Western ACW Books

The Battle of Chickamauga was a crushing defeat for William Starke Rosecrans and his Army of the Cunmberland. At the same time, it was also an unfulfilled victory for Bragg and his Confederate Army of Tennessee (including two divisions of Longstreet's Corps from the Army of Northern Virginia). From the Union Cavalry's delaying actions at Alexander's Bridge, to the vicious and confused fighting in the forests on Day 1, and finally to Thomas' heroic last stand on Horseshoe Ridge, Chickamauga had a ton of drama. You had Wood's Division pulling out of the Union line and opening a gap right where Longstreet's veterans were poised to strike. There was Rosecrans fleeing the battle and losing his reputation while "Pap" Thomas stood firm. And finally and most unfortunately for the Confederate cause there were Bragg's subordinates urging him to push forward after the fight and complete an overwhelming victory, while the comander himself dawdled and eventually lost a golden opportunity.


This Terrible Sound: The Battle of Chickamauga


Peter Cozzens
Peter Cozzens is one of my favorite western authors. I consider this to be the definitive work on the battle of Chickamauga. There are many, many detailed maps. Typically every single regiment is depicted when known. I hadn't really read much literature coming in when I picked up this book to read it the first time. After I had finished, I felt like I had a very good grasp of what had happened on the banks of Chickamauga Creek. 675 pp., 25 maps

Chickamauga 1863: The River of Death

James R. Arnold

This is the same James Arnold who wrote the best one-volume work on Vicksburg I have ever read. Mr. Arnold is a solid writer, and he brings a lot to your typical Osprey "Classic Battles" volume. The colorful maps are again present, along with complete OOB's and my favorite, the "Wargaming Chickamauga" section at the back. 96 pp., 10 maps

Chickamauga & Chattanooga: Battles for the Confederate Heartland (Civil War Regiments, Volume Seven, Number 1)

Various Authors
This is another of Savas' fine "Civil War Regiments" journals. As usual, it is in essay format, and the essays are very good.
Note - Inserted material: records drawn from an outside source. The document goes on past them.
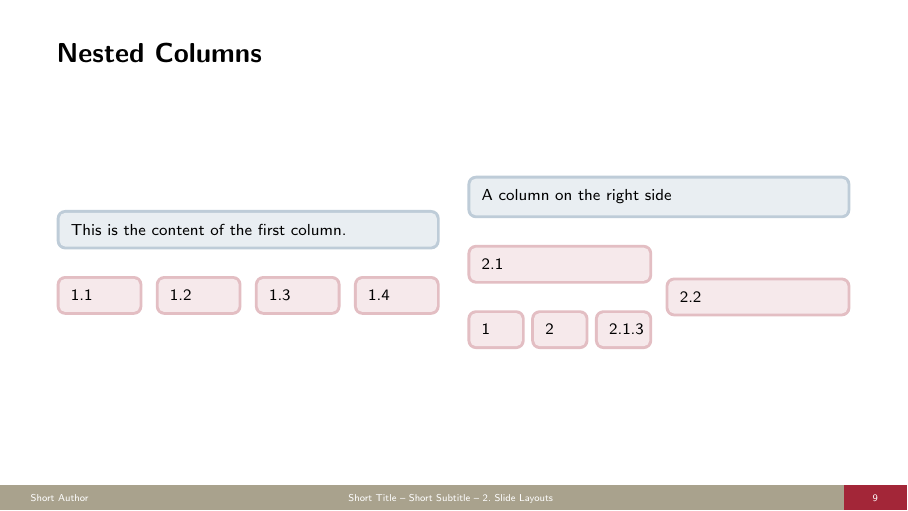
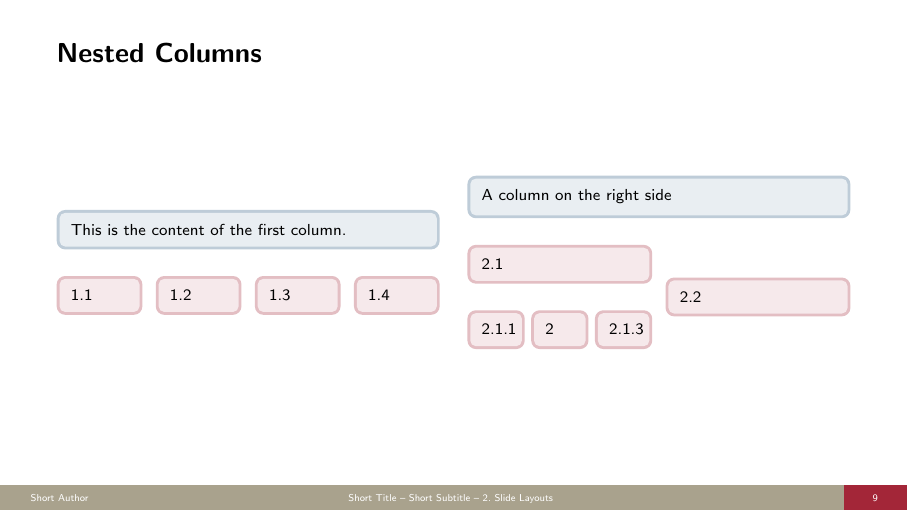
Before and after one commit to SoftVarE-Group/SlideTemplate, LaTeX slides (demo-slides/demoSlides.tex): page 9 of 35. Compiled offline with pdfLaTeX.

Commit message:
Update demo-slides/demoSlides.tex
Co-authored-by: Benno2000 <benno.hoelz@gmx.de>

```diff
--- a/demo-slides/demoSlides.tex
+++ b/demo-slides/demoSlides.tex
@@ -198,7 +198,7 @@
 		\begin{mycolumns}
 			\mynote{}{2.1}
 			\begin{mycolumns}[columns=3]
-				\mynote{}{1}
+				\mynote{}{2.1.1}
 				\mynextcolumn
 				\mynote{}{2}
 				\mynextcolumn
```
The sole Brigade of U.S. Regulars out west get their due, as do the 2nd Georgia Battalion of Sharpshooters. The Battles of Miisionary Ridge and Tunnel Hill are also examined in detail. NOTE: I've included this book in the Chattanooga section also. 184 pp., 11 maps